*** Opening of Data ***

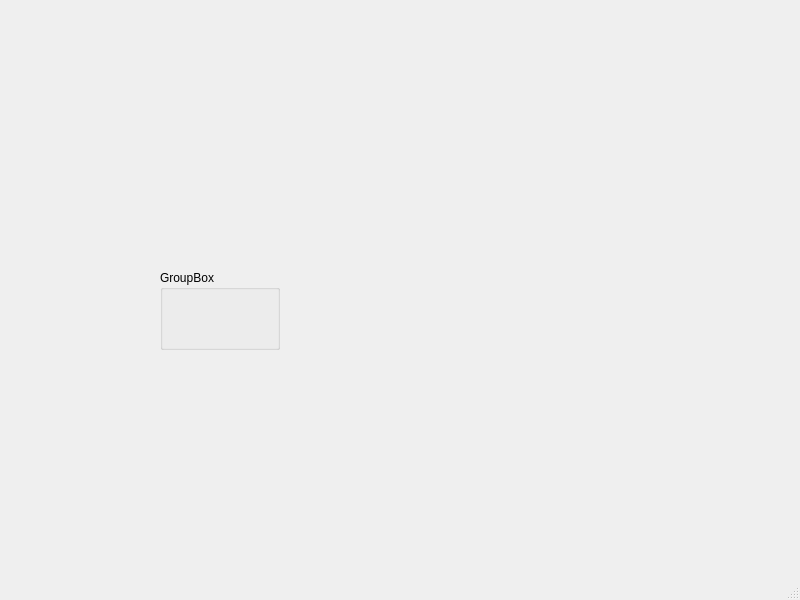
Above: ephys/mPSCDetectWindow.ui from ctigaret/scipyen before the change. Below: the same form after it.
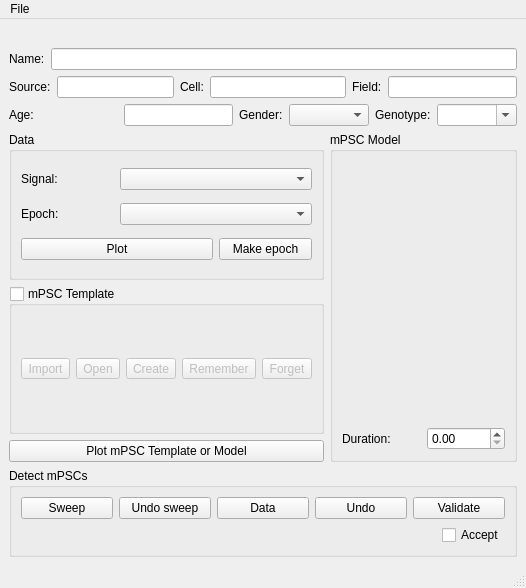
That is the form after the change. Icons and pictures are not drawn.

Diff of the .ui file:
```diff
--- a/ephys/mPSCDetectWindow.ui
+++ b/ephys/mPSCDetectWindow.ui
@@ -6,37 +6,595 @@
    <rect>
     <x>0</x>
     <y>0</y>
-    <width>800</width>
-    <height>600</height>
+    <width>526</width>
+    <height>588</height>
    </rect>
   </property>
   <property name="windowTitle">
    <string>MainWindow</string>
   </property>
   <widget class="QWidget" name="centralwidget">
-   <widget class="QGroupBox" name="groupBox">
-    <property name="geometry">
-     <rect>
-      <x>160</x>
-      <y>270</y>
-      <width>120</width>
-      <height>80</height>
-     </rect>
-    </property>
-    <property name="title">
-     <string>GroupBox</string>
-    </property>
-   </widget>
+   <layout class="QVBoxLayout" name="verticalLayout_7">
+    <item>
+     <layout class="QVBoxLayout" name="dataInfoLayout">
+      <item>
+       <layout class="QVBoxLayout" name="verticalLayout_5">
+        <item>
+         <layout class="QHBoxLayout" name="horizontalLayout_8">
+          <item>
+           <widget class="QLabel" name="scanDataVarNameLabel">
+            <property name="toolTip">
+             <string>Name of the variable in the workspace</string>
+            </property>
+            <property name="frameShape">
+             <enum>QFrame::NoFrame</enum>
+            </property>
+            <property name="frameShadow">
+             <enum>QFrame::Plain</enum>
+            </property>
+            <property name="text">
+             <string/>
+            </property>
+            <property name="textInteractionFlags">
+             <set>Qt::TextSelectableByKeyboard|Qt::TextSelectableByMouse</set>
+            </property>
+           </widget>
+          </item>
+         </layout>
+        </item>
+        <item>
+         <layout class="QHBoxLayout" name="horizontalLayout_9">
+          <item>
+           <widget class="QLabel" name="label_60">
+            <property name="text">
+             <string>Name:</string>
+            </property>
+           </widget>
+          </item>
+          <item>
+           <widget class="QLineEdit" name="scanDataNameLineEdit">
+            <property name="sizePolicy">
+             <sizepolicy hsizetype="Expanding" vsizetype="Fixed">
+              <horstretch>10</horstretch>
+              <verstretch>0</verstretch>
+             </sizepolicy>
+            </property>
+            <property name="toolTip">
+             <string>Data name</string>
+            </property>
+            <property name="statusTip">
+             <string>Data name</string>
+            </property>
+            <property name="whatsThis">
+             <string>Data name</string>
+            </property>
+            <property name="clearButtonEnabled">
+             <bool>true</bool>
+            </property>
+           </widget>
+          </item>
+         </layout>
+        </item>
+       </layout>
+      </item>
+      <item>
+       <layout class="QVBoxLayout" name="verticalLayout_10">
+        <item>
+         <layout class="QHBoxLayout" name="horizontalLayout_24">
+          <item>
+           <layout class="QHBoxLayout" name="horizontalLayout_22">
+            <item>
+             <widget class="QLabel" name="sourceIDLabel">
+              <property name="sizePolicy">
+               <sizepolicy hsizetype="Preferred" vsizetype="Preferred">
+                <horstretch>0</horstretch>
+                <verstretch>0</verstretch>
+               </sizepolicy>
+              </property>
+              <property name="text">
+               <string>Source:</string>
+              </property>
+             </widget>
+            </item>
+            <item>
+             <widget class="QLineEdit" name="sourceIDLineEdit">
+              <property name="sizePolicy">
+               <sizepolicy hsizetype="Expanding" vsizetype="Fixed">
+                <horstretch>10</horstretch>
+                <verstretch>0</verstretch>
+               </sizepolicy>
+              </property>
+              <property name="clearButtonEnabled">
+               <bool>true</bool>
+              </property>
+             </widget>
+            </item>
+           </layout>
+          </item>
+          <item>
+           <layout class="QHBoxLayout" name="horizontalLayout_20">
+            <item>
+             <widget class="QLabel" name="label_56">
+              <property name="sizePolicy">
+               <sizepolicy hsizetype="Preferred" vsizetype="Fixed">
+                <horstretch>0</horstretch>
+                <verstretch>0</verstretch>
+               </sizepolicy>
+              </property>
+              <property name="text">
+               <string>Cell:</string>
+              </property>
+              <property name="buddy">
+               <cstring>cellLineEdit</cstring>
+              </property>
+             </widget>
+            </item>
+            <item>
+             <widget class="QLineEdit" name="cellLineEdit">
+              <property name="sizePolicy">
+               <sizepolicy hsizetype="Expanding" vsizetype="Fixed">
+                <horstretch>0</horstretch>
+                <verstretch>0</verstretch>
+               </sizepolicy>
+              </property>
+              <property name="toolTip">
+               <string>Cell name</string>
+              </property>
+              <property name="statusTip">
+               <string>Cell name</string>
+              </property>
+              <property name="whatsThis">
+               <string>Cell name</string>
+              </property>
+              <property name="clearButtonEnabled">
+               <bool>true</bool>
+              </property>
+             </widget>
+            </item>
+           </layout>
+          </item>
+          <item>
+           <layout class="QHBoxLayout" name="horizontalLayout_21">
+            <item>
+             <widget class="QLabel" name="label_57">
+              <property name="sizePolicy">
+               <sizepolicy hsizetype="Preferred" vsizetype="Fixed">
+                <horstretch>0</horstretch>
+                <verstretch>0</verstretch>
+               </sizepolicy>
+              </property>
+              <property name="text">
+               <string>Field:</string>
+              </property>
+              <property name="buddy">
+               <cstring>fieldLineEdit</cstring>
+              </property>
+             </widget>
+            </item>
+            <item>
+             <widget class="QLineEdit" name="fieldLineEdit">
+              <property name="sizePolicy">
+               <sizepolicy hsizetype="Expanding" vsizetype="Fixed">
+                <horstretch>0</horstretch>
+                <verstretch>0</verstretch>
+               </sizepolicy>
+              </property>
+              <property name="toolTip">
+               <string>Field name</string>
+              </property>
+              <property name="statusTip">
+               <string>Field name</string>
+              </property>
+              <property name="whatsThis">
+               <string>Field name</string>
+              </property>
+              <property name="clearButtonEnabled">
+               <bool>true</bool>
+              </property>
+             </widget>
+            </item>
+           </layout>
+          </item>
+         </layout>
+        </item>
+        <item>
+         <layout class="QHBoxLayout" name="horizontalLayout_25">
+          <item>
+           <layout class="QHBoxLayout" name="horizontalLayout_23">
+            <item>
+             <widget class="QLabel" name="label_62">
+              <property name="text">
+               <string>Age:</string>
+              </property>
+             </widget>
+            </item>
+            <item>
+             <widget class="QLineEdit" name="ageLineEdit">
+              <property name="sizePolicy">
+               <sizepolicy hsizetype="Minimum" vsizetype="Fixed">
+                <horstretch>0</horstretch>
+                <verstretch>0</verstretch>
+               </sizepolicy>
+              </property>
+              <property name="minimumSize">
+               <size>
+                <width>80</width>
+                <height>0</height>
+               </size>
+              </property>
+             </widget>
+            </item>
+           </layout>
+          </item>
+          <item>
+           <layout class="QHBoxLayout" name="horizontalLayout_18">
+            <item>
+             <widget class="QLabel" name="label_61">
+              <property name="sizePolicy">
+               <sizepolicy hsizetype="Minimum" vsizetype="Preferred">
+                <horstretch>0</horstretch>
+                <verstretch>0</verstretch>
+               </sizepolicy>
+              </property>
+              <property name="text">
+               <string>Gender:</string>
+              </property>
+             </widget>
+            </item>
+            <item>
+             <widget class="QComboBox" name="genderComboBox">
+              <property name="sizePolicy">
+               <sizepolicy hsizetype="Minimum" vsizetype="Fixed">
+                <horstretch>0</horstretch>
+                <verstretch>0</verstretch>
+               </sizepolicy>
+              </property>
+              <property name="minimumSize">
+               <size>
+                <width>80</width>
+                <height>0</height>
+               </size>
+              </property>
+              <property name="currentText">
+               <string/>
+              </property>
+              <property name="maxVisibleItems">
+               <number>3</number>
+              </property>
+              <property name="maxCount">
+               <number>3</number>
+              </property>
+              <property name="insertPolicy">
+               <enum>QComboBox::NoInsert</enum>
+              </property>
+              <property name="minimumContentsLength">
+               <number>3</number>
+              </property>
+             </widget>
+            </item>
+            <item>
+             <layout class="QHBoxLayout" name="horizontalLayout_19">
+              <item>
+               <widget class="QLabel" name="genotypeLabel">
+                <property name="sizePolicy">
+                 <sizepolicy hsizetype="Minimum" vsizetype="Preferred">
+                  <horstretch>0</horstretch>
+                  <verstretch>0</verstretch>
+                 </sizepolicy>
+                </property>
+                <property name="text">
+                 <string>Genotype:</string>
+                </property>
+               </widget>
+              </item>
+              <item>
+               <widget class="QComboBox" name="genotypeComboBox">
+                <property name="sizePolicy">
+                 <sizepolicy hsizetype="Minimum" vsizetype="Fixed">
+                  <horstretch>0</horstretch>
+                  <verstretch>0</verstretch>
+                 </sizepolicy>
+                </property>
+                <property name="minimumSize">
+                 <size>
+                  <width>80</width>
+                  <height>0</height>
+                 </size>
+                </property>
+                <property name="editable">
+                 <bool>true</bool>
+                </property>
+                <property name="maxVisibleItems">
+                 <number>50</number>
+                </property>
+               </widget>
+              </item>
+             </layout>
+            </item>
+           </layout>
+          </item>
+         </layout>
+        </item>
+       </layout>
+      </item>
+     </layout>
+    </item>
+    <item>
+     <layout class="QHBoxLayout" name="horizontalLayout">
+      <item>
+       <layout class="QVBoxLayout" name="verticalLayout">
+        <item>
+         <widget class="QGroupBox" name="dataGroupBox">
+          <property name="title">
+           <string>Data</string>
+          </property>
+          <layout class="QGridLayout" name="gridLayout_2">
+           <item row="0" column="0">
+            <widget class="QLabel" name="signalNameLabel">
+             <property name="text">
+              <string>Signal:</string>
+             </property>
+            </widget>
+           </item>
+           <item row="0" column="1" colspan="2">
+            <widget class="QComboBox" name="signalNameComboBox"/>
+           </item>
+           <item row="1" column="0">
+            <widget class="QLabel" name="label">
+             <property name="text">
+              <string>Epoch:</string>
+             </property>
+            </widget>
+           </item>
+           <item row="1" column="1" colspan="2">
+            <widget class="QComboBox" name="epochComboBox"/>
+           </item>
+           <item row="2" column="0" colspan="2">
+            <widget class="QPushButton" name="plotDataPushButton">
+             <property name="text">
+              <string>Plot</string>
+             </property>
+             <property name="icon">
+              <iconset theme="graphics"/>
+             </property>
+            </widget>
+           </item>
+           <item row="2" column="2">
+            <widget class="QPushButton" name="makeEpochPushButton">
+             <property name="text">
+              <string>Make epoch</string>
+             </property>
+             <property name="icon">
+              <iconset theme="select"/>
+             </property>
+            </widget>
+           </item>
+          </layout>
+         </widget>
+        </item>
+        <item>
+         <widget class="QGroupBox" name="useTemplateGroupBox">
+          <property name="title">
+           <string>mPSC Template</string>
+          </property>
+          <property name="checkable">
+           <bool>true</bool>
+          </property>
+          <property name="checked">
+           <bool>false</bool>
+          </property>
+          <layout class="QVBoxLayout" name="verticalLayout_2">
+           <item>
+            <layout class="QHBoxLayout" name="horizontalLayout_4">
+             <item>
+              <widget class="QToolButton" name="import_mPSCtemplateButton">
+               <property name="text">
+                <string>Import</string>
+               </property>
+               <property name="icon">
+                <iconset theme="document-import"/>
+               </property>
+              </widget>
+             </item>
+             <item>
+              <widget class="QToolButton" name="open_mPSCtemplateButton">
+               <property name="text">
+                <string>Open</string>
+               </property>
+               <property name="icon">
+                <iconset theme="document-open"/>
+               </property>
+              </widget>
+             </item>
+             <item>
+              <widget class="QToolButton" name="make_mPSCtemplateButton">
+               <property name="text">
+                <string>Create</string>
+               </property>
+               <property name="icon">
+                <iconset theme="template"/>
+               </property>
+              </widget>
+             </item>
+             <item>
+              <widget class="QToolButton" name="store_mPSCtemplateButton">
+               <property name="text">
+                <string>Remember</string>
+               </property>
+               <property name="icon">
+                <iconset theme="document-save-as-template"/>
+               </property>
+              </widget>
+             </item>
+             <item>
+              <widget class="QToolButton" name="forget_mPSCtemplateButton">
+               <property name="text">
+                <string>Forget</string>
+               </property>
+               <property name="icon">
+                <iconset theme="delete"/>
+               </property>
+              </widget>
+             </item>
+            </layout>
+           </item>
+          </layout>
+         </widget>
+        </item>
+        <item>
+         <widget class="QPushButton" name="plot_mPSCWaveformPushButton">
+          <property name="text">
+           <string>Plot mPSC Template or Model</string>
+          </property>
+          <property name="icon">
+           <iconset theme="graphics"/>
+          </property>
+         </widget>
+        </item>
+       </layout>
+      </item>
+      <item>
+       <widget class="QGroupBox" name="mPSCmodelGroupBox">
+        <property name="title">
+         <string>mPSC Model</string>
+        </property>
+        <layout class="QVBoxLayout" name="verticalLayout_4">
+         <item>
+          <layout class="QVBoxLayout" name="verticalLayout_3">
+           <item>
+            <widget class="QWidget" name="paramsWidget" native="true">
+             <property name="sizePolicy">
+              <sizepolicy hsizetype="Expanding" vsizetype="Expanding">
+               <horstretch>0</horstretch>
+               <verstretch>0</verstretch>
+              </sizepolicy>
+             </property>
+            </widget>
+           </item>
+           <item>
+            <layout class="QHBoxLayout" name="horizontalLayout_5">
+             <item>
+              <widget class="QLabel" name="label_2">
+               <property name="text">
+                <string>Duration:</string>
+               </property>
+              </widget>
+             </item>
+             <item>
+              <widget class="QDoubleSpinBox" name="durationSpinBox"/>
+             </item>
+            </layout>
+           </item>
+          </layout>
+         </item>
+        </layout>
+       </widget>
+      </item>
+     </layout>
+    </item>
+    <item>
+     <widget class="QGroupBox" name="detectionGroupBox">
+      <property name="title">
+       <string>Detect mPSCs</string>
+      </property>
+      <layout class="QVBoxLayout" name="verticalLayout_6">
+       <item>
+        <layout class="QHBoxLayout" name="horizontalLayout_3">
+         <item>
+          <widget class="QPushButton" name="detectInSweepPushButton">
+           <property name="text">
+            <string>Sweep</string>
+           </property>
+           <property name="icon">
+            <iconset theme="go-jump"/>
+           </property>
+          </widget>
+         </item>
+         <item>
+          <widget class="QPushButton" name="undoSweepPushButton">
+           <property name="text">
+            <string>Undo sweep</string>
+           </property>
+           <property name="icon">
+            <iconset theme="edit-undo"/>
+           </property>
+          </widget>
+         </item>
+         <item>
+          <widget class="QPushButton" name="detectInDataPushButton">
+           <property name="text">
+            <string>Data</string>
+           </property>
+           <property name="icon">
+            <iconset theme="edit-find"/>
+           </property>
+          </widget>
+         </item>
+         <item>
+          <widget class="QPushButton" name="undoDataPushButton">
+           <property name="text">
+            <string>Undo</string>
+           </property>
+           <property name="icon">
+            <iconset theme="edit-undo"/>
+           </property>
+          </widget>
+         </item>
+         <item>
+          <widget class="QPushButton" name="validate_mPSCsPushButton">
+           <property name="text">
+            <string>Validate</string>
+           </property>
+           <property name="icon">
+            <iconset theme="checkmark"/>
+           </property>
+          </widget>
+         </item>
+        </layout>
+       </item>
+       <item>
+        <layout class="QHBoxLayout" name="horizontalLayout_2">
+         <item>
+          <widget class="QWidget" name="framesSliderSpinBox" native="true">
+           <property name="sizePolicy">
+            <sizepolicy hsizetype="Expanding" vsizetype="Preferred">
+             <horstretch>0</horstretch>
+             <verstretch>0</verstretch>
+            </sizepolicy>
+           </property>
+          </widget>
+         </item>
+         <item>
+          <widget class="QCheckBox" name="accept_mPSCcheckBox">
+           <property name="text">
+            <string>Accept</string>
+           </property>
+          </widget>
+         </item>
+        </layout>
+       </item>
+      </layout>
+     </widget>
+    </item>
+   </layout>
   </widget>
   <widget class="QMenuBar" name="menubar">
    <property name="geometry">
     <rect>
      <x>0</x>
      <y>0</y>
-     <width>800</width>
-     <height>30</height>
+     <width>526</width>
+     <height>28</height>
     </rect>
    </property>
+   <widget class="QMenu" name="menuFile">
+    <property name="title">
+     <string>File</string>
+    </property>
+    <addaction name="actionOpen"/>
+    <addaction name="actionImport"/>
+   </widget>
+   <addaction name="menuFile"/>
   </widget>
   <widget class="QStatusBar" name="statusbar"/>
  </widget>
```
Left out of the diff: 16 changed lines with no effect on the pictures.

*** Close of Data ***

Go over the entries above and tally the lines holding "QToolButton"; please answer with the number alone.

• **Exercise response**: 5